Task details: From the entries below, copy every line that holds the word "solutions".

[[ Supplied records, beginning ]]

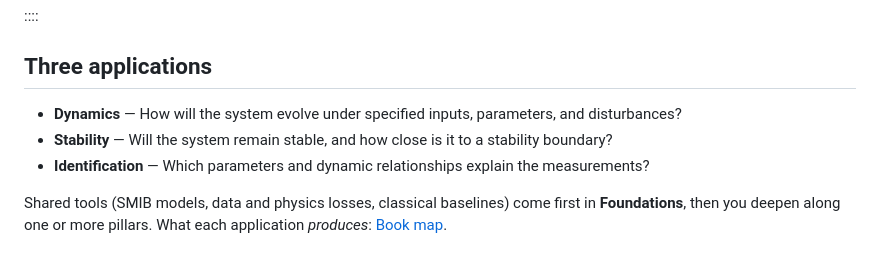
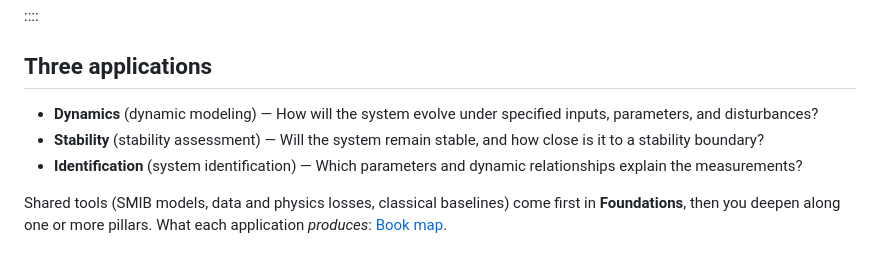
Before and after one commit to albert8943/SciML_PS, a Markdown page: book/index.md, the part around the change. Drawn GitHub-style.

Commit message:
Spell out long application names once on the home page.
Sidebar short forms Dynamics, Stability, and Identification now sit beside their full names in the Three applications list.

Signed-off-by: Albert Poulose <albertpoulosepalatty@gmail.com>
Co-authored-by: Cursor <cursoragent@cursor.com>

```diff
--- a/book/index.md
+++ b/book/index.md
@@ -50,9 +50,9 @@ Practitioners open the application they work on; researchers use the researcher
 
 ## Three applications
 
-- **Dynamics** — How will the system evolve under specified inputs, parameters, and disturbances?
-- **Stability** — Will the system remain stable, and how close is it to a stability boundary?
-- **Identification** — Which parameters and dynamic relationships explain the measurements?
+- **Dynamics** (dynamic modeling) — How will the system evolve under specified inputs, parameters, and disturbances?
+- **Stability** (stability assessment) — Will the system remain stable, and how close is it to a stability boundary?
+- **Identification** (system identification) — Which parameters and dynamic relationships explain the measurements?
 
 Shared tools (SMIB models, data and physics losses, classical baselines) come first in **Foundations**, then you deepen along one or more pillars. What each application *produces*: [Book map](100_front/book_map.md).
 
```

[[ Supplied records, end ]]
[[ Supplied records, beginning ]]

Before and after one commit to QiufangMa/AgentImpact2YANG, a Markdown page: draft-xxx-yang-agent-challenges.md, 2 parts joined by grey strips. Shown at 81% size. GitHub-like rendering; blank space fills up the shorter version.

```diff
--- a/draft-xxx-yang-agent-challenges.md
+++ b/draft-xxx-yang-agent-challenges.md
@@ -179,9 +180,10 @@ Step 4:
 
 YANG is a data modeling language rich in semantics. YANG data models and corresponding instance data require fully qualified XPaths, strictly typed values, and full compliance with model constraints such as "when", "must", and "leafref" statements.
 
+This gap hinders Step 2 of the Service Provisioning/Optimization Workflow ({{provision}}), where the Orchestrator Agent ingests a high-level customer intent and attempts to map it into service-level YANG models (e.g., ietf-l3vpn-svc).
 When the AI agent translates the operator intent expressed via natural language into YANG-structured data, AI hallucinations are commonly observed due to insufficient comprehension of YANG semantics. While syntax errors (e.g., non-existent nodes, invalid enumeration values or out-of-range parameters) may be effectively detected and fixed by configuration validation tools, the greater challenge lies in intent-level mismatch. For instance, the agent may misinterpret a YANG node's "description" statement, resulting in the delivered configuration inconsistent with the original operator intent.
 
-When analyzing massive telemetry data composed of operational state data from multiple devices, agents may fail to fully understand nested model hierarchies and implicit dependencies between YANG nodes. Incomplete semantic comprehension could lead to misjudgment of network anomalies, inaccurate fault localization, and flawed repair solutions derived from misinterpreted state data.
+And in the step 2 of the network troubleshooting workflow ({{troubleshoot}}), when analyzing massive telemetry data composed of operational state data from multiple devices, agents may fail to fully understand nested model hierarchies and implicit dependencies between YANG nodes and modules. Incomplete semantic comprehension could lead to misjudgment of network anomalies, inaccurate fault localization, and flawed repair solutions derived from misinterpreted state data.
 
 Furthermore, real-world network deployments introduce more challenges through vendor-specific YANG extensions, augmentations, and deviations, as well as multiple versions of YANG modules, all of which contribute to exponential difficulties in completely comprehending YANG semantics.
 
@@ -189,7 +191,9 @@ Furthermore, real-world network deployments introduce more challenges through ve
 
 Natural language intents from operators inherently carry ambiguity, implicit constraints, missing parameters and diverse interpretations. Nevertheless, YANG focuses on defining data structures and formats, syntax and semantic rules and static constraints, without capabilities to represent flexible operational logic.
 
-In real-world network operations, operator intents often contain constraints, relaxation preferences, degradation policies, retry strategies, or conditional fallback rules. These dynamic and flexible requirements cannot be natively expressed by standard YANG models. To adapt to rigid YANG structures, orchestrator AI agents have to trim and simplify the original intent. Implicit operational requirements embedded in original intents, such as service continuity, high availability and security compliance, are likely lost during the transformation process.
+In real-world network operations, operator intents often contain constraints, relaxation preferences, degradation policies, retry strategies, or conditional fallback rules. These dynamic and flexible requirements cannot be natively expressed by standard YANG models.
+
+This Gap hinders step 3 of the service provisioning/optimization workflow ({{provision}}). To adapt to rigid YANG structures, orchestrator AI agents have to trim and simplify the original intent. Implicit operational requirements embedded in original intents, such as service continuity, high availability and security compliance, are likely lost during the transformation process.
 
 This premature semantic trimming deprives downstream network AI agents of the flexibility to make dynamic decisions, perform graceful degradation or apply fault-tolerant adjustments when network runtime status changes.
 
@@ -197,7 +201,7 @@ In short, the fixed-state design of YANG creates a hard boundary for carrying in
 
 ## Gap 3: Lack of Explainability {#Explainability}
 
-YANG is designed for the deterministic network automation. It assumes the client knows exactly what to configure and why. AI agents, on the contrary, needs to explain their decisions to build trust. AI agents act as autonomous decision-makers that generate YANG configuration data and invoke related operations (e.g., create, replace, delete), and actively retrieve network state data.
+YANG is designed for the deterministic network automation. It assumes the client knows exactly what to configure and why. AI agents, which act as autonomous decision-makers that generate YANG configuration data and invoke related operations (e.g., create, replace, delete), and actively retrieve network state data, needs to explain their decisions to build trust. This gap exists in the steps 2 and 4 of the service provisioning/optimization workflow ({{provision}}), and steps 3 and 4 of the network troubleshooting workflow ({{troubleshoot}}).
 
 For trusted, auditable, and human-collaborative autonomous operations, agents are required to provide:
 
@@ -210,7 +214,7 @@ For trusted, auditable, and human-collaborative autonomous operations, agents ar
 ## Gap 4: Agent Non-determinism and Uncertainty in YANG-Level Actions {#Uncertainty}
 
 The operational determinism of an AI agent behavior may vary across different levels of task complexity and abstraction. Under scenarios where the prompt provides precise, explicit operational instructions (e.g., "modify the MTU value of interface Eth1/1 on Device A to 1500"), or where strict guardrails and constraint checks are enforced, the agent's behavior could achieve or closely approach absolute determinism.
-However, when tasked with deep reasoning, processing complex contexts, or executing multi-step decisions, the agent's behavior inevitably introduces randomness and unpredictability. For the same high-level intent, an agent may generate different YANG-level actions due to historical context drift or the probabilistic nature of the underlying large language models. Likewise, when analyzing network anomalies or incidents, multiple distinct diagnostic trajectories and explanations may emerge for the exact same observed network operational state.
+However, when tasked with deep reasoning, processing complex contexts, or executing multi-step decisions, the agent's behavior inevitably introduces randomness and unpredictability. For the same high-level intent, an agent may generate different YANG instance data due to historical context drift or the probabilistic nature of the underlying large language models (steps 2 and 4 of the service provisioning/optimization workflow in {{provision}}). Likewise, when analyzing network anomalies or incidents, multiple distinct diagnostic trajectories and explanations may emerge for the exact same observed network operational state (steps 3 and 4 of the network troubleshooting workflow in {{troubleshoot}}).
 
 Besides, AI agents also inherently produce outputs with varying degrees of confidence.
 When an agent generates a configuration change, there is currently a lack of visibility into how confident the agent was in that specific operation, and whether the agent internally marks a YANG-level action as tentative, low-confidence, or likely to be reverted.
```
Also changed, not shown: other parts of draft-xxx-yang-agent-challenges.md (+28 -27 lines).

[[ Supplied records, end ]]

Answer section:
-When analyzing massive telemetry data composed of operational state data from multiple devices, agents may fail to fully understand nested model hierarchies and implicit dependencies between YANG nodes. Incomplete semantic comprehension could lead to misjudgment of network anomalies, inaccurate fault localization, and flawed repair solutions derived from misinterpreted state data.
+And in the step 2 of the network troubleshooting workflow ({{troubleshoot}}), when analyzing massive telemetry data composed of operational state data from multiple devices, agents may fail to fully understand nested model hierarchies and implicit dependencies between YANG nodes and modules. Incomplete semantic comprehension could lead to misjudgment of network anomalies, inaccurate fault localization, and flawed repair solutions derived from misinterpreted state data.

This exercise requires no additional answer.